_Assigned task:_ Retype the data exactly, skipping any picture in it.

_Data for processing:_

== Segment start ==

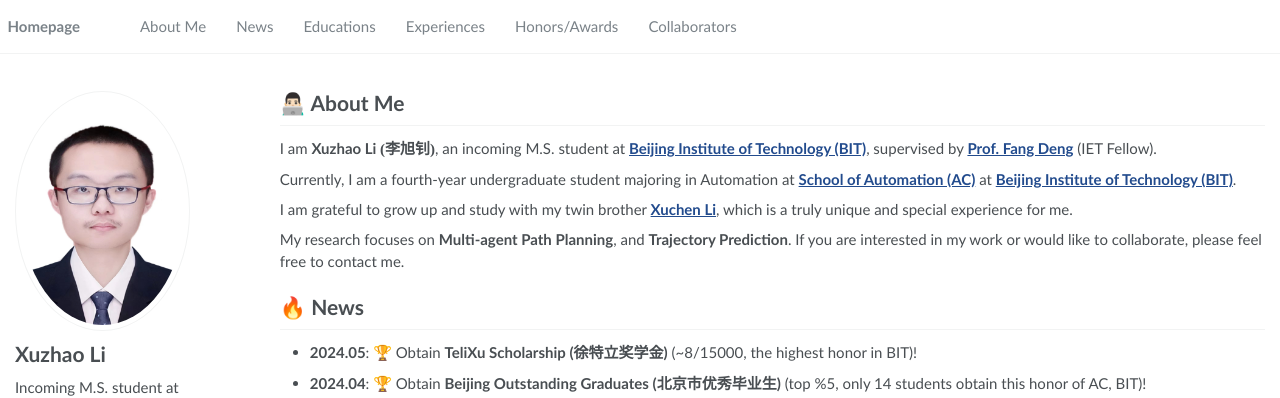
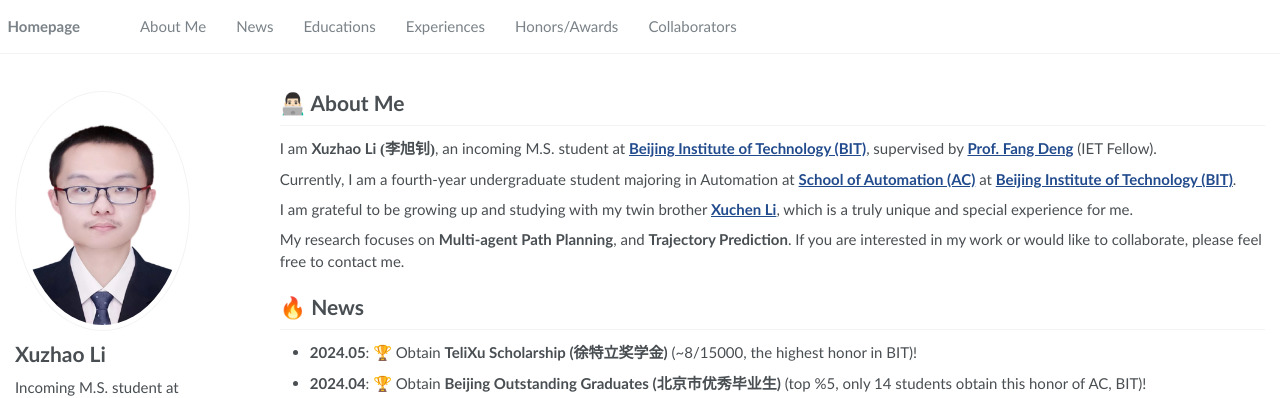
Before and after one commit to XuzhaoLi/XuzhaoLi.github.io, a Jekyll site: the page built from _pages/about.md, in a window 1280 px wide and 1262 px high. Shown: the top 398 px of the window. Built offline with Jekyll 4.4.1, drawn with Linux system fonts in a browser that asks for light colours; a script that is not in the unit is left out.

Commit message:
Update about.md

```diff
--- a/_pages/about.md
+++ b/_pages/about.md
@@ -23,10 +23,9 @@ I am **Xuzhao Li <font face="楷体">(李旭钊)</font>**, an incoming M.S. stud
 
 Currently, I am a fourth-year undergraduate student majoring in Automation at **<a href="https://ac.bit.edu.cn/">School of Automation (AC)</a>** at **<a href="https://english.bit.edu.cn/">Beijing Institute of Technology (BIT)</a>**.
 
-I am grateful to grow up and study with my twin brother **<a href="https://xuchen-li.github.io/">Xuchen Li</a>**, which is a truly unique and special experience for me.
+I am grateful to be growing up and studying with my twin brother **<a href="https://xuchen-li.github.io/">Xuchen Li</a>**, which is a truly unique and special experience for me.
 
 My research focuses on **Multi-agent Path Planning**, and **Trajectory Prediction**. If you are interested in my work or would like to collaborate, please feel free to contact me.
-
 
 # 🔥 News
 - **2024.05**: 🏆 Obtain **TeliXu Scholarship (<font face="楷体">徐特立奖学金</font>)** (~8/15000, the highest honor in BIT)!
```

== Segment end ==

_Answer area:_
Before and after one commit to XuzhaoLi/XuzhaoLi.github.io, a Jekyll site: the page built from _pages/about.md, in a window 1280 px wide and 1262 px high. Shown: the top 398 px of the window. Built offline with Jekyll 4.4.1, drawn with Linux system fonts in a browser that asks for light colours; a script that is not in the unit is left out.

Commit message:
Update about.md

```diff
--- a/_pages/about.md
+++ b/_pages/about.md
@@ -23,10 +23,9 @@ I am **Xuzhao Li <font face="楷体">(李旭钊)</font>**, an incoming M.S. stud
 
 Currently, I am a fourth-year undergraduate student majoring in Automation at **<a href="https://ac.bit.edu.cn/">School of Automation (AC)</a>** at **<a href="https://english.bit.edu.cn/">Beijing Institute of Technology (BIT)</a>**.
 
-I am grateful to grow up and study with my twin brother **<a href="https://xuchen-li.github.io/">Xuchen Li</a>**, which is a truly unique and special experience for me.
+I am grateful to be growing up and studying with my twin brother **<a href="https://xuchen-li.github.io/">Xuchen Li</a>**, which is a truly unique and special experience for me.
 
 My research focuses on **Multi-agent Path Planning**, and **Trajectory Prediction**. If you are interested in my work or would like to collaborate, please feel free to contact me.
-
 
 # 🔥 News
 - **2024.05**: 🏆 Obtain **TeliXu Scholarship (<font face="楷体">徐特立奖学金</font>)** (~8/15000, the highest honor in BIT)!
```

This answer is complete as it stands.